Even though Buenos Aires is well known for its amazing Art Deco antique shops, I was a little surprised to stumble across this teapot nestled amongst ceramics and glass on one stand. French Art Deco is plentiful, but British Art Deco is slightly harder to find there. At first glance, it looked like an Susie Cooper ‘Kestrel’ shape teapot, from the 1930s-60s, decorated with the early 1930s ‘Wedding Ring’ pattern. The knop on the lid and the lip of the spout seemed right. But, hang on a minute, the colours look wrong, and it just doesn’t seem ‘right’. Picking it up confirmed my suspicions – it was also much lighter in weight than I’d have expected. Turning it over revealed why – it wasn’t a piece of Susie Cooper at all.
Rather than the usual printed mark, there was a small red printed circular mark reading ‘FABRICADO A MANO JAPON’. Most ceramics made in Japan for export from the 1930s-60s are made from a lightweight, delicate bisque, so that accounted for the weight. Japanese makers also pillaged British and European designs for ‘inspiration’, producing inexpensive mass-market copies for decades. As Buenos Aires became rich with its exports and meat during the 1920s & 30s, they acquired the best of the fashionable Art Deco style. Clearly, not everyone could afford this, so resorted to ‘lookey likeys’ from elsewhere.
I though about adding it to my collection as a lecture prop, but the bisque is fragile, as I say. Not only that, but the dealer wouldn’t budge from her 200 pesos price tag – at around £30, it was a bit expensive for what it was. Still, an interesting thing as it’s a British design copied in Japan and made for the South American market — truly pan-continental!
So what did I buy? As I said in a previous blog entry, there was much more mid-century modern design around, so I was determined to pick up a piece of that as a souvenir. By 6pm, I was giving up hope until I spotted the small 5.5 inch high vase below hiding on a stand. I recognised it immediately as Moser, from the colour and the style. It’s a factory I don’t know too much about, so it represented a good opportunity to learn too. Picking it up revealed it was both hand formed and cut, as the bulbous body and sharp asymmetric rim showed. Rather good, I think. The designers Frantisek Zemek or Vera Liskova sprang to mind as it’s just their sort of thing – and the acid-etched ‘Moser Karlovy Vary’ mark on the base confirmed it was postwar. I was hooked and the bartering began.
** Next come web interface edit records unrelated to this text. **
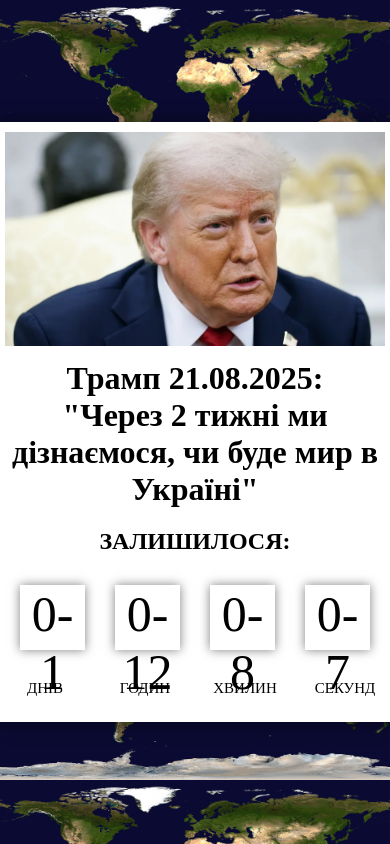
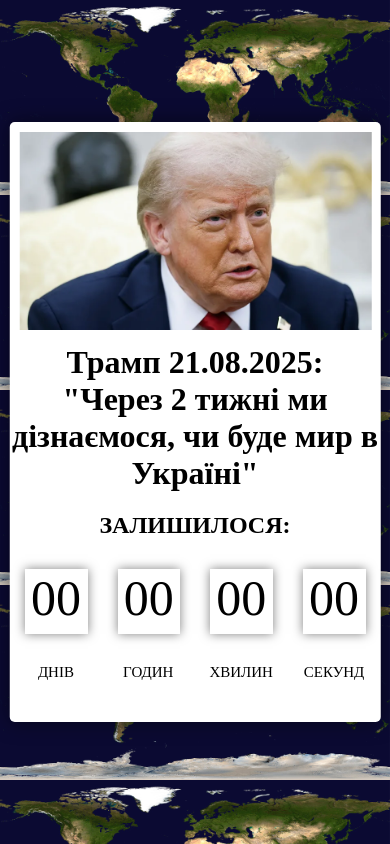
Before and after one commit to SerhiiShamrai/ProjectX, a plain HTML site: page index.html in a window 390 px wide. Drawn offline with Linux system fonts and the light colour scheme.

Commit message:
Added a blinking clock animation when time runs out.

```diff
--- a/index.html
+++ b/index.html
@@ -47,11 +47,11 @@
       }
 
       .time {
-        width: 110px;
-        height: 110px;
+        width: 7rem;
+        height: 7rem;
         box-shadow: 0px 0px 10px rgb(0, 0, 0, 0.5);
         margin: 0px 30px;
-        font-size: 90px;
+        font-size: 5.5rem;
         text-align: center;
       }
 
@@ -76,6 +76,11 @@
         height: 60px;
       }
 
+      .red {
+          background-color: rgb(192, 46, 46);
+          color: white;
+        }
+
       @media (max-width: 1000px) {
         .timer {
           width: 700px;
@@ -86,14 +91,28 @@
         }
       }
 
+      @media (max-width: 700px) {
+        .timer {
+          width: 95%;
+        }
+
+        .timer img {
+          width: 95%;
+        }
+
+        .time {
+
+        }
+      }
+
       @media (max-width: 500px) {
         .timer {
-          width: 400px;
+          width: 95%;
           height: 600px;
         }
 
         .timer img {
-          width: 380px;
+          width: 95%;
         }
 
         .time {
@@ -108,8 +127,9 @@
           margin: 0 15px;
           font-size: 15px;
         }
+      }
 
-      }
+
 
     </style>
   </head>
--- a/script.js
+++ b/script.js
@@ -1,6 +1,8 @@
 "use strict";
 
 const deadTime = "2025-09-04";
+
+const timeItems = document.querySelectorAll('.time');
 
 function getTimeRemaining(endTime) {
   const t = Date.parse(endTime) - Date.parse(new Date()),
@@ -19,9 +21,13 @@ function getTimeRemaining(endTime) {
 }
 
 function addZero(time) {
-  if (time < 10) {
+  if (time < 0) {
+    return time = '00';
+  }
+  else if (time < 10) {
     return time = '0' + time;
-  } else {
+  }
+  else {
     return time;
   }
 }
@@ -44,9 +50,16 @@ function setClock(selector, endTime) {
     hours.innerHTML = addZero(clock.hours);
     minutes.innerHTML = addZero(clock.minutes);
     seconds.innerHTML = addZero(clock.seconds);
+
     if (clock.total <= 0) {
+      const end = setInterval(() => {
+        timeItems.forEach((item) => {
+          item.classList.toggle('red');
+        });
+      }, 500);
       clearInterval(interval);
     }
+
   }
 }
 
```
The seller started at 300 pesos (£45) and I cheekily offered 200 pesos (£30). We swapped ‘sob stories’ (with smiles) for the next few minutes before shaking hands on 225 pesos (£34) if I paid cash. Deal!
Immediately upon returning home, I set about researching it. A few enjoyable hours of leafing through books later, and I was none the wiser. A quick email to the lovely people at Moser led to a rather unexpected response. After confirming it was a Moser piece, they told me that it was produced in the ‘Beryl’ colour, and dated from around 1946 – and they sadly didn’t know the designer. I’m certainly not saying the esteemed Moser company don’t know their own designs, but that date does seem rather early, especially for a design like that. I’d have put it at anything from 5-10 years later…but what do I know? So there’s the mystery – who produced this rather lovely design, and when? If you know, please be kind and share!
Update! I now think this piece was designed by Heinrich Hussmann.